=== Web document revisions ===
▼▼▼

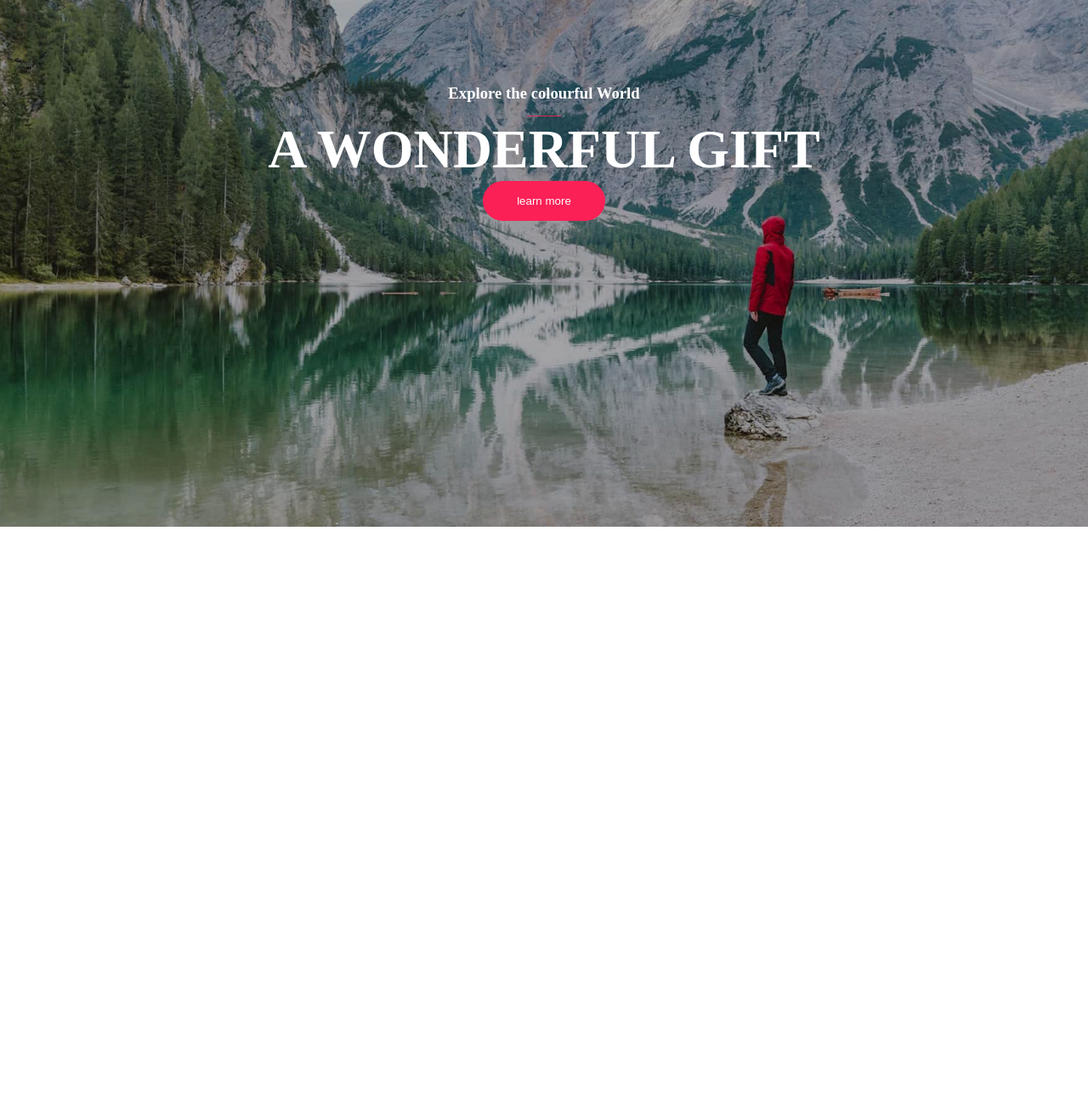
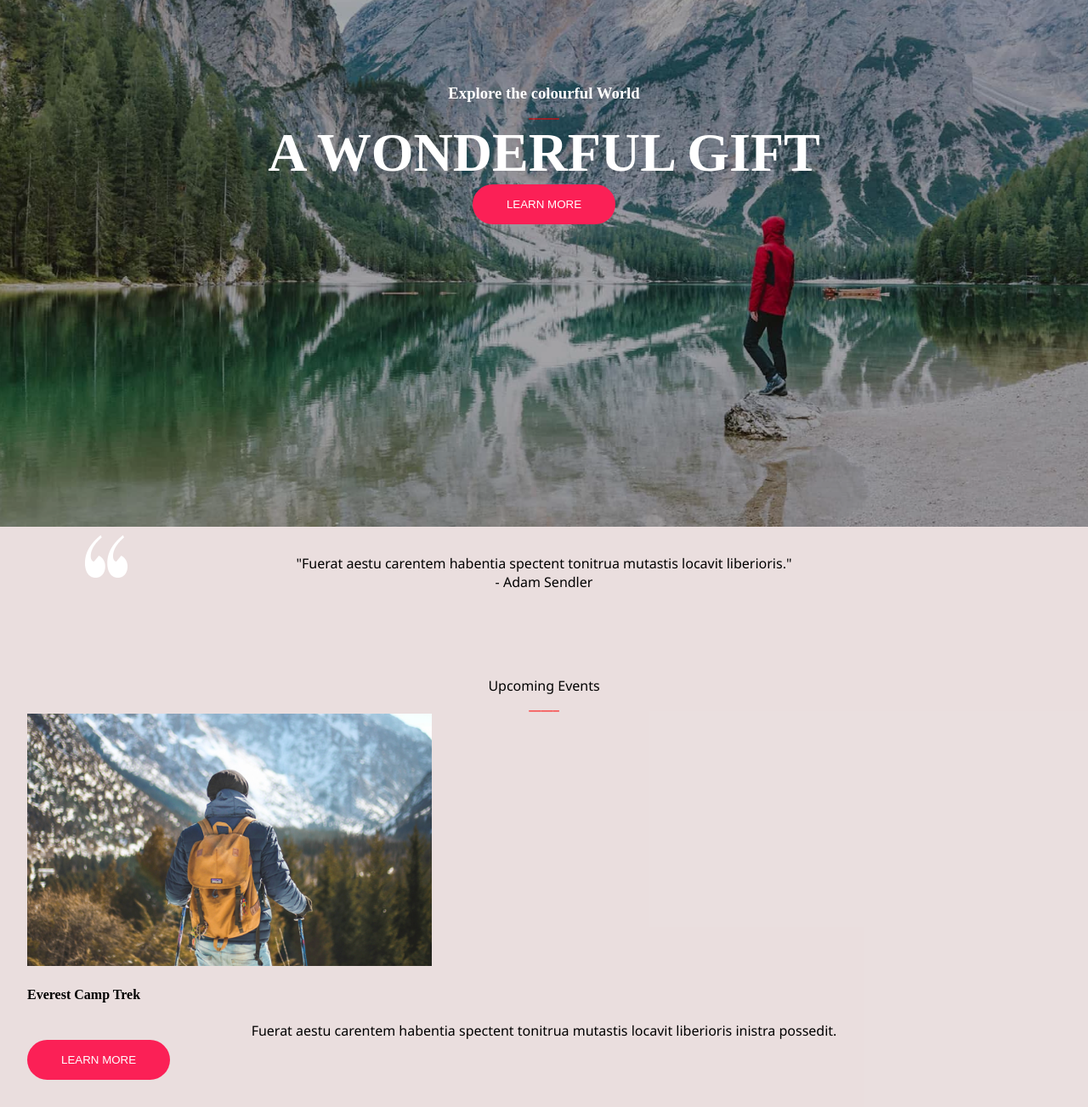
Before and after one commit to raphou331/projet-cite, a plain HTML site: page accueil.html in a window 1280 px wide. Shown: the part 180-1483 px from the top of the page at 85% size. Before the commit the page ends 800 px from the top, so only its background shows below. Drawn offline with Linux system fonts and the light colour scheme.

Commit message:
milieu de page

```diff
--- a/accueil.css
+++ b/accueil.css
@@ -42,9 +42,11 @@ button {
 
 header {
     /* image */
-    background-image: url('./photo-page1.jpg');
+    background-image: url('./images/photo-haut-page1.jpg');
     background-position: center;
     background-size: cover;
+    /* pour que l image ne bouge pas */
+    background-attachment: fixed;
 }
 .filter {
     /* changement de l opacité */
@@ -61,6 +63,8 @@ h1{
 
 }
 .button1{
+    /* pour mettre un curseur */
+    cursor: pointer;
     text-decoration: none;
     color: #fff;
 }
@@ -72,3 +76,27 @@ p{
     font-family:'Montserrat Alternates';
     padding-top: 200px;
 }
+.adam{
+    background-color:rgba(223, 206, 206, 0.663);
+    position: relative;
+    padding: 2rem;
+}
+p{
+    text-align: center;
+    font-family:'Noto Sans';
+    color:black;
+}
+.logo1{
+    position: absolute;
+    left: 100px;
+    top: 10px;
+
+}
+button:hover{
+    background-color:rgb(91, 29, 179);
+}
+.upcoming{
+    font-family:'Montserrat Alternates' ;
+    padding-top: 100px;
+
+}
--- a/accueil.html
+++ b/accueil.html
@@ -13,7 +13,7 @@
         <section class="filter">
             <nav>
                 <!--image logo-->
-                <a class="logo" href="/"><img src="logo.png" alt="logo" width="150"></a>
+                <a class="logo" href="/"><img src="/images/logo.png" alt="logo" width="150"></a>
                 <ul>
                     <!-- barre de navigation -->
                     <a href="home">Home</a>
@@ -26,13 +26,36 @@
             </nav>
             <section class="titre">
                 <h3>Explore the colourful World</h3>
-                <p>_____</p>
+                <!-- pour le trait rouge -->
+                <p style="color: red;">_____</p>
                 <h1>A WONDERFUL GIFT</h1>
-                <button class="button1">learn more</button>
+                <button class="button1">LEARN MORE</button>
             </section>
         </section>
+    </header>
+    <section class="adam">
+        <a class="logo1">
+            <img src="/images/logo2.png" alt="" width="50" height="50">
+        </a>
+        <p>"Fuerat aestu carentem habentia spectent tonitrua mutastis locavit liberioris."
+        </p>
+        <p>- Adam Sendler</p>
+        <section class="upcoming">
+            <p>Upcoming Events</p>
+            <p style="color: red;">_____</p>
+        </section>
+        <div class="loisir">
+        <section class="Everest">
+            <img src="/images/everest.jpg" alt="" width="476" height="297">
+            <h4>Everest Camp Trek</h4>
+            <p>Fuerat aestu carentem habentia spectent tonitrua mutastis locavit liberioris inistra possedit.</p>
+            <button class="button1">LEARN MORE</button>
+        </section>
 
-    </header>
+    </div>
+    </section>
+
+
 
 
 
```
Also changed, not shown: images/everest.jpg (added), images/hero-bg.jpg (renamed from photo-page1.jpg), images/image1_section4.jpg (added), images/image2_section4.jpg (added), images/image3_section4.jpg (added), images/image4_section4.jpg (added), images/logo.png (renamed from logo.png), images/logo2.png (added), images/menu.png (added), images/photo-haut-page1.jpg (added), images/section-bg-img.jpg (added), images/walking.jpg (added).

▲▲▲

=== Task goal ===
Without any of its images, the data above should be returned exactly.

=== Result of the exercise ===
Before and after one commit to raphou331/projet-cite, a plain HTML site: page accueil.html in a window 1280 px wide. Shown: the part 180-1483 px from the top of the page at 85% size. Before the commit the page ends 800 px from the top, so only its background shows below. Drawn offline with Linux system fonts and the light colour scheme.

Commit message:
milieu de page

```diff
--- a/accueil.css
+++ b/accueil.css
@@ -42,9 +42,11 @@ button {
 
 header {
     /* image */
-    background-image: url('./photo-page1.jpg');
+    background-image: url('./images/photo-haut-page1.jpg');
     background-position: center;
     background-size: cover;
+    /* pour que l image ne bouge pas */
+    background-attachment: fixed;
 }
 .filter {
     /* changement de l opacité */
@@ -61,6 +63,8 @@ h1{
 
 }
 .button1{
+    /* pour mettre un curseur */
+    cursor: pointer;
     text-decoration: none;
     color: #fff;
 }
@@ -72,3 +76,27 @@ p{
     font-family:'Montserrat Alternates';
     padding-top: 200px;
 }
+.adam{
+    background-color:rgba(223, 206, 206, 0.663);
+    position: relative;
+    padding: 2rem;
+}
+p{
+    text-align: center;
+    font-family:'Noto Sans';
+    color:black;
+}
+.logo1{
+    position: absolute;
+    left: 100px;
+    top: 10px;
+
+}
+button:hover{
+    background-color:rgb(91, 29, 179);
+}
+.upcoming{
+    font-family:'Montserrat Alternates' ;
+    padding-top: 100px;
+
+}
--- a/accueil.html
+++ b/accueil.html
@@ -13,7 +13,7 @@
         <section class="filter">
             <nav>
                 <!--image logo-->
-                <a class="logo" href="/"><img src="logo.png" alt="logo" width="150"></a>
+                <a class="logo" href="/"><img src="/images/logo.png" alt="logo" width="150"></a>
                 <ul>
                     <!-- barre de navigation -->
                     <a href="home">Home</a>
@@ -26,13 +26,36 @@
             </nav>
             <section class="titre">
                 <h3>Explore the colourful World</h3>
-                <p>_____</p>
+                <!-- pour le trait rouge -->
+                <p style="color: red;">_____</p>
                 <h1>A WONDERFUL GIFT</h1>
-                <button class="button1">learn more</button>
+                <button class="button1">LEARN MORE</button>
             </section>
         </section>
+    </header>
+    <section class="adam">
+        <a class="logo1">
+            <img src="/images/logo2.png" alt="" width="50" height="50">
+        </a>
+        <p>"Fuerat aestu carentem habentia spectent tonitrua mutastis locavit liberioris."
+        </p>
+        <p>- Adam Sendler</p>
+        <section class="upcoming">
+            <p>Upcoming Events</p>
+            <p style="color: red;">_____</p>
+        </section>
+        <div class="loisir">
+        <section class="Everest">
+            <img src="/images/everest.jpg" alt="" width="476" height="297">
+            <h4>Everest Camp Trek</h4>
+            <p>Fuerat aestu carentem habentia spectent tonitrua mutastis locavit liberioris inistra possedit.</p>
+            <button class="button1">LEARN MORE</button>
+        </section>
 
-    </header>
+    </div>
+    </section>
+
+
 
 
 
```
Also changed, not shown: images/everest.jpg (added), images/hero-bg.jpg (renamed from photo-page1.jpg), images/image1_section4.jpg (added), images/image2_section4.jpg (added), images/image3_section4.jpg (added), images/image4_section4.jpg (added), images/logo.png (renamed from logo.png), images/logo2.png (added), images/menu.png (added), images/photo-haut-page1.jpg (added), images/section-bg-img.jpg (added), images/walking.jpg (added).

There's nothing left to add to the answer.